I’ve been trying to implement the validation on MouseLock to check if the element being locked belonged to the “right” DOM.
What happens is that if the parent document tries to lock an element that belongs to a different document, for example: the document of an iframe, the mouse shouldn’t lock. So it’s only possible to lock an element if he belongs to the same DOM as the one the MouseLockable object has access to.

The Fix

 nsCOMPtr<nsIDOMDocument> targetDoc;
  parentNode->GetOwnerDocument(getter_AddRefs(targetDoc));
  if (targetDoc != domDoc) {
    return false;
  }

Code

While testing, I came across some interesting data:

All the objects from the parent window have a different memory address from the ones on the iframe.
I always knew that the iframe had a different scope from the parent page, but I never realized that having a different scope literally meant creating all the objects needed in a page, pretty much loading a page inside a page.
It’s amazing how many things we take for granted when using a browser, when in fact, a simple mousemove generates a call stack of more than 100 calls.

**I would assume that the iDoc would have the same memory address as the iWindow.document, but apparently they don’t


MouseLock on Dual Monitor – Ubuntu

Usually, I run firefox on my laptop and leave the second monitor just for coding. I’ve been doing that for the past three weeks. However, I don’t know why, I decided to run firefox on my second monitor. This is what happened:

Video

If I lock the mouse when firefox is on my second monitor, the cursor gets repositioned back to my first monitor, and when I try to leave the boundaries of the first monitor, it repositions the cursor back to the middle of the screen.

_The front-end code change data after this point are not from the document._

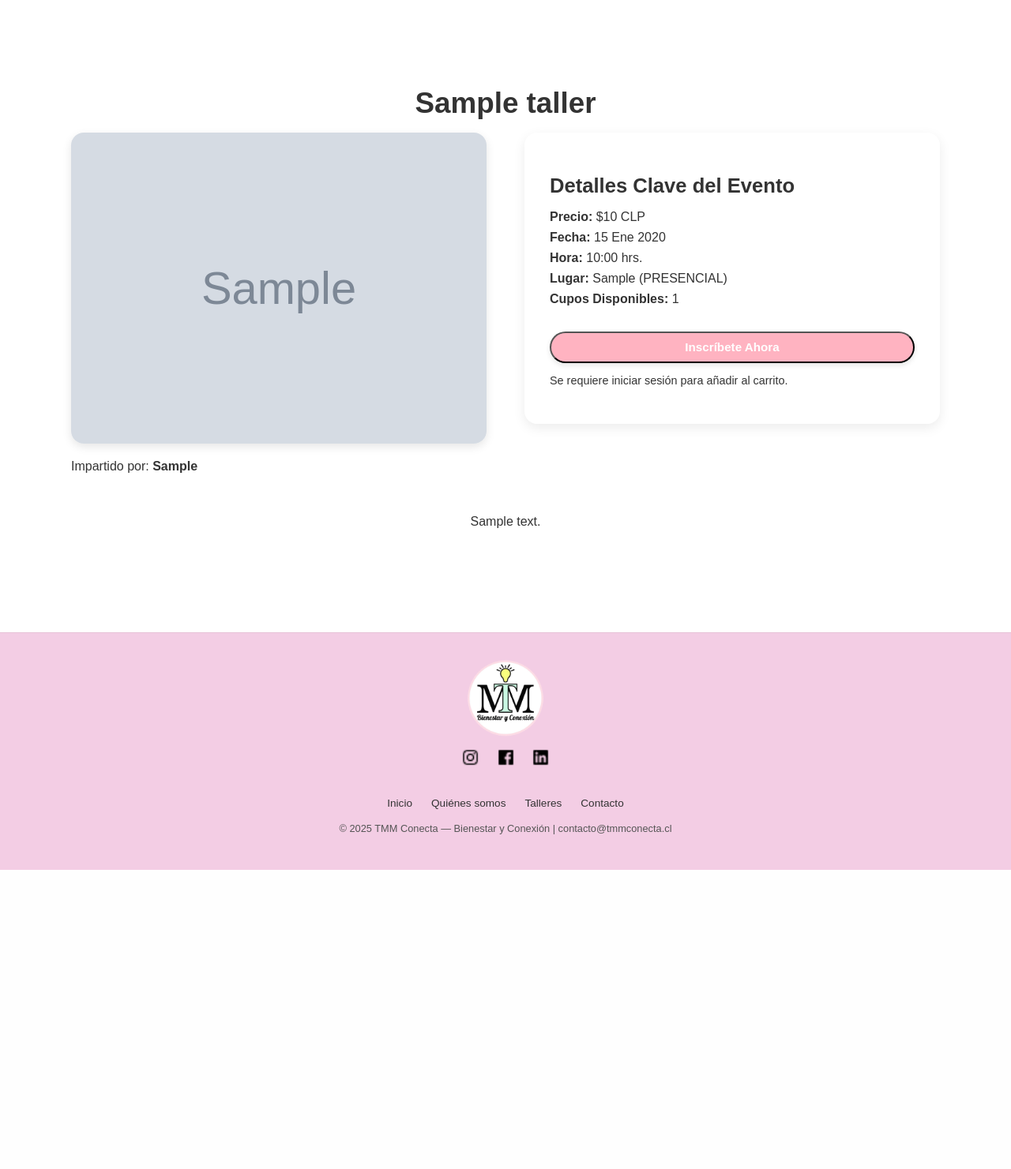
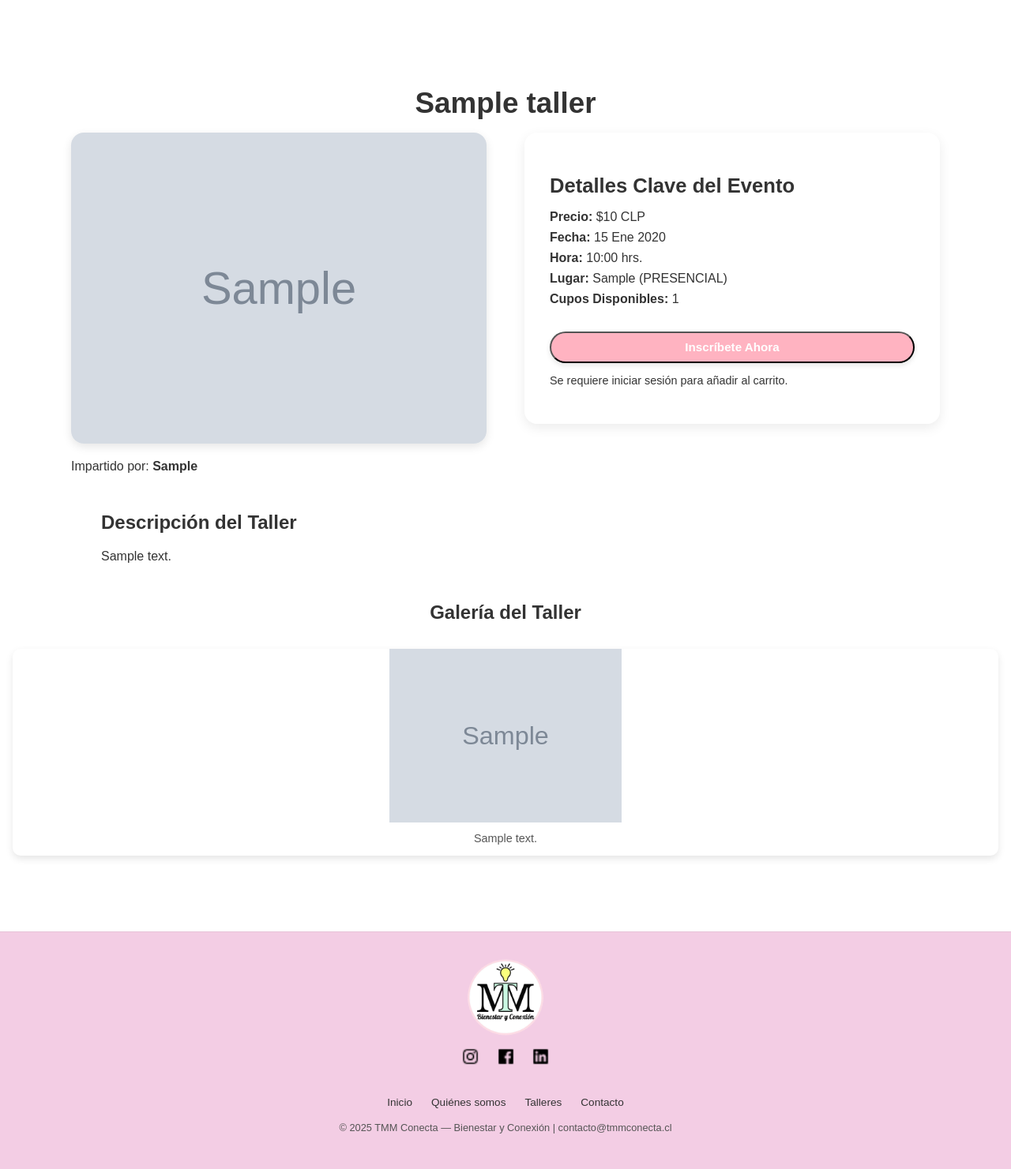
Before and after one commit to rgarzona1/TMM_Conecta, a Django app: page /tienda/talleres/1/ in a window 1280 px wide. Shown: the part 83-1564 px from the top of the page at 79% size. Before the commit the page ends 1185 px from the top, so only its background shows below. Run offline with Django 5.2, Linux system fonts and the light colour scheme; tables that the repository leaves empty hold one stand-in row (values such as "Sample post"); grey boxes marked "Sample" are stand-in pictures.

```diff
--- a/static/css/general.css
+++ b/static/css/general.css
@@ -1905,6 +1905,57 @@ html { scroll-behavior: smooth; }
   background-color: #ff4d4d;
 }
 
+/* === GALERÍA DE TALLER === */
+.taller-galeria {
+  margin-top: 3rem;
+  text-align: center;
+}
+
+.taller-galeria h2 {
+  color: var(--color-1);
+  margin-bottom: 1rem;
+}
+
+.galeria-grid {
+  display: grid;
+  grid-template-columns: repeat(auto-fit, minmax(250px, 1fr));
+  gap: 1.5rem;
+  padding: 1rem;
+}
+
+.galeria-item {
+  position: relative;
+  border-radius: 10px;
+  overflow: hidden;
+  box-shadow: 0 4px 10px rgba(0, 0, 0, 0.1);
+  transition: transform 0.3s;
+}
+
+.galeria-item img {
+  width: 100%;
+  height: 220px;
+  object-fit: contain;
+  transition: transform 0.3s;
+}
+
+.galeria-item:hover img {
+  transform: scale(1.05);
+}
+
+.galeria-item p {
+  font-size: 0.9rem;
+  color: #555;
+  margin-top: 0.5rem;
+}
+
+.descripcion_talleres_detalle{
+  margin-top: 20px;
+  padding-left: 10%;
+  color: var(--color-texto);
+  text-align: left;
+}
+
+
 /* === RESPONSIVE === */
 @media (max-width: 768px) {
   .catalogo-container h1 {
--- a/templates/tienda/detalle_taller.html
+++ b/templates/tienda/detalle_taller.html
@@ -49,7 +49,26 @@
     </div>
         <div class="detail-header">
         <h1>{{ taller.nombre }}</h1>
-        <p class="lead">{{ taller.descripcion_completa|linebreaksbr }}</p>
+        <div class="descripcion_talleres_detalle">
+            <h2>Descripción del Taller</h2>
+            <p class="descripcion-talleres">{{ taller.descripcion_completa|linebreaksbr }}</p>
+        </div>
     </div>
+    {% if taller.galeria.all %}
+    <section class="taller-galeria">
+        <h2>Galería del Taller</h2>
+        <div class="galeria-grid">
+            {% for img in taller.galeria.all %}
+            <div class="galeria-item">
+                <img src="{{ img.imagen.url }}" alt="{{ img.descripcion }}">
+                {% if img.descripcion %}
+                <p>{{ img.descripcion }}</p>
+                {% endif %}
+            </div>
+            {% endfor %}
+        </div>
+    </section>
+    {% endif %}
 </section>
+
 {% endblock content %}
--- a/templates/tienda/panel_talleres.html
+++ b/templates/tienda/panel_talleres.html
@@ -11,7 +11,7 @@
     <input type="hidden" name="id" id="taller_id">
     <input type="hidden" name="accion" id="accion" value="crear">
 
-    <label for="taller_base">Taller Base:</label>
+    <label for="taller_base">Taller Existente:</label>
     <select name="taller_base" id="taller_base">
         <option value="">-- Seleccionar --</option>
         {% for base in talleres_base %}
@@ -19,7 +19,7 @@
         {% endfor %}
     </select>
 
-    <p>¿No existe el taller?</p>
+    <p>¿No existe el taller? Crea uno nuevo: </p>
     <input type="text" name="nuevo_taller_base" placeholder="Escribe un nuevo nombre de taller">
 
     <label for="descripcion_completa">Descripción completa:</label>
--- a/tienda/admin.py
+++ b/tienda/admin.py
@@ -1,5 +1,5 @@
 from django.contrib import admin
-from .models import Producto, Carrito, CarritoItem
+from .models import Producto, Carrito, CarritoItem, ImagenTaller
 from .models import TallerEvento
 
 class ProductoAdmin(admin.ModelAdmin):
@@ -29,4 +29,5 @@ class TallerEventoAdmin(admin.ModelAdmin):
 # Registra los modelos
 admin.site.register(Producto, ProductoAdmin)
 admin.site.register(Carrito, CarritoAdmin)
-# Nota: CarritoItem se añade a través de CarritoInline, no necesita registro directo
+
+admin.site.register(ImagenTaller)
--- a/tienda/models.py
+++ b/tienda/models.py
@@ -87,6 +87,18 @@ class TallerEvento(models.Model):
         verbose_name = "Taller Programado"
         verbose_name_plural = "Talleres Programados"
 
+class ImagenTaller(models.Model):
+    taller = models.ForeignKey(
+        TallerEvento,
+        on_delete=models.CASCADE,
+        related_name='galeria'
+    )
+    imagen = models.ImageField(upload_to='talleres/galeria/')
+    descripcion = models.CharField(max_length=255, blank=True)
+
+    def __str__(self):
+        return f"Imagen de {self.taller.taller_base.titulo}"
+
 
 #ORDENES DE COMPRA
 class Orden(models.Model):
--- a/tienda/views.py
+++ b/tienda/views.py
@@ -1,3 +1,4 @@
+from datetime import date
 from email.mime import base
 import traceback
 import django
@@ -144,9 +145,18 @@ def update_cart(request, item_id, action):
     return redirect('carrito')
 
 def catalogo_talleres_vista(request):
-    """Listado de todos los talleres/eventos próximos"""
-    talleres = TallerEvento.objects.all().order_by('fecha_proxima')
-    return render(request, 'tienda/catalogo_talleres.html', {'talleres': talleres})
+    """Listado de talleres futuros (filtrando por fecha_proxima >= hoy)"""
+    hoy = date.today()  # fecha actual sin hora
+
+    # Filtramos talleres cuya fecha sea hoy o futura
+    talleres = (
+        TallerEvento.objects
+        .filter(fecha_proxima__gte=hoy)
+        .order_by('fecha_proxima')
+    )
+
+    context = {'talleres': talleres}
+    return render(request, 'tienda/catalogo_talleres.html', context)
 
 def detalle_taller_vista(request, taller_id):
     """Vista con todos los detalles de un taller específico"""
```
Also changed, not shown: media/talleres/galeria/20220521_134129.jpg (added), tienda/migrations/0007_imagentaller.py (added), 1 other file.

That’s exactly how MouseLock should work. However, it should be doing it on the second monitor, where firefox is running, not on the first.

Brainstorming with Raymond (rhung) on #seneca, we found that the bug was only happening on Linux, since he wasn’t able to reproduce it on windows.
Looking further, we started inspecting the screenX/Y and clientX/Y coords for both monitors

On Linux:

On the first monitor:
screenX: 641 screenY: 782
clientX: 641 clientY: 160

On the second:
screenX: 2006 screenY: 524
clientX: 640 clientY: 158
It looks like the screenX/Y are not relative to the monitor size, but to the total size of the display. On the other hand, clientX/Y are relative to each specific monitor.

My guess is that when the mouse is being locked, it’s using the clientX/Y coords to set the screenX/Y coords. So instead of the cursor being reseted to the middle of the screen of the second monitor it’s being reseted to the middle of the screen of the first monitor, since screenX:641 and screenY:158 are in the boundaries of the first monitor